● **RAW DATA**:
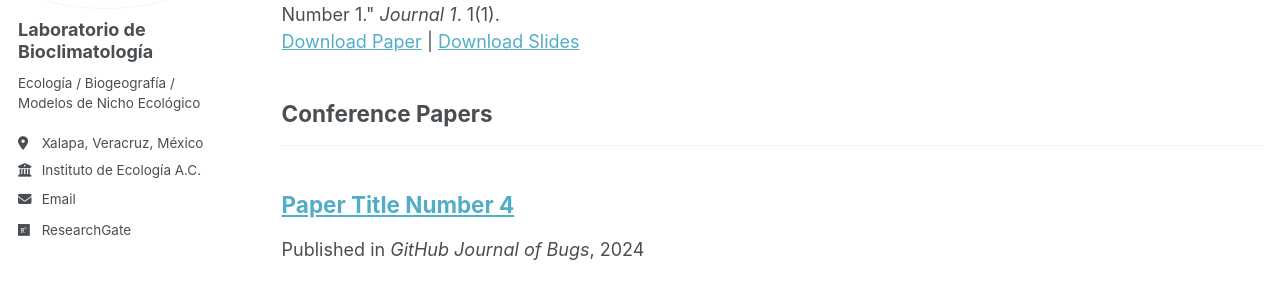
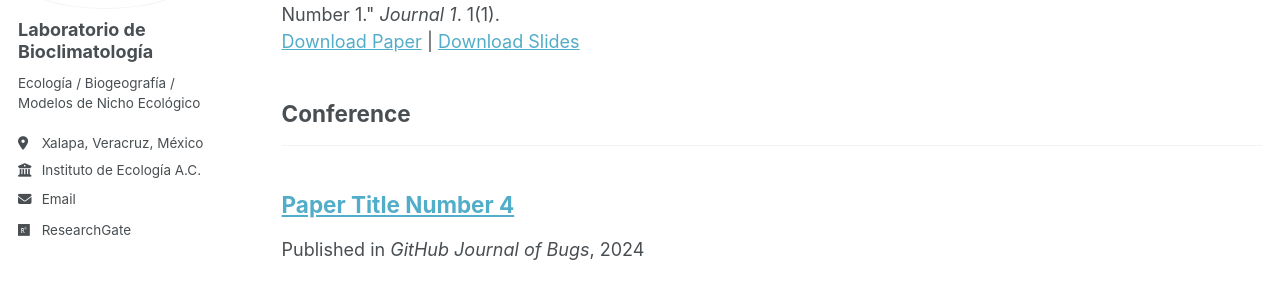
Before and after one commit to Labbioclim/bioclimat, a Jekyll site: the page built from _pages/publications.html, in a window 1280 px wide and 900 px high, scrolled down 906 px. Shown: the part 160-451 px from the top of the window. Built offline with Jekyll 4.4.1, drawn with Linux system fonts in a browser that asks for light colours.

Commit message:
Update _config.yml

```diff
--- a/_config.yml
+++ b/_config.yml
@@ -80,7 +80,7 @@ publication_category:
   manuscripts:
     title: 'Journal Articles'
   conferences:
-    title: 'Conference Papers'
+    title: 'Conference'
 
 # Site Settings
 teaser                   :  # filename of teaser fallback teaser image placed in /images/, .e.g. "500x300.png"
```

● **WHAT YOU NEED TO DO**: Copy all the lines of data exactly as they appear, dropping any images.

● **PROBLEM SOLUTION**:
Before and after one commit to Labbioclim/bioclimat, a Jekyll site: the page built from _pages/publications.html, in a window 1280 px wide and 900 px high, scrolled down 906 px. Shown: the part 160-451 px from the top of the window. Built offline with Jekyll 4.4.1, drawn with Linux system fonts in a browser that asks for light colours.

Commit message:
Update _config.yml

```diff
--- a/_config.yml
+++ b/_config.yml
@@ -80,7 +80,7 @@ publication_category:
   manuscripts:
     title: 'Journal Articles'
   conferences:
-    title: 'Conference Papers'
+    title: 'Conference'
 
 # Site Settings
 teaser                   :  # filename of teaser fallback teaser image placed in /images/, .e.g. "500x300.png"
```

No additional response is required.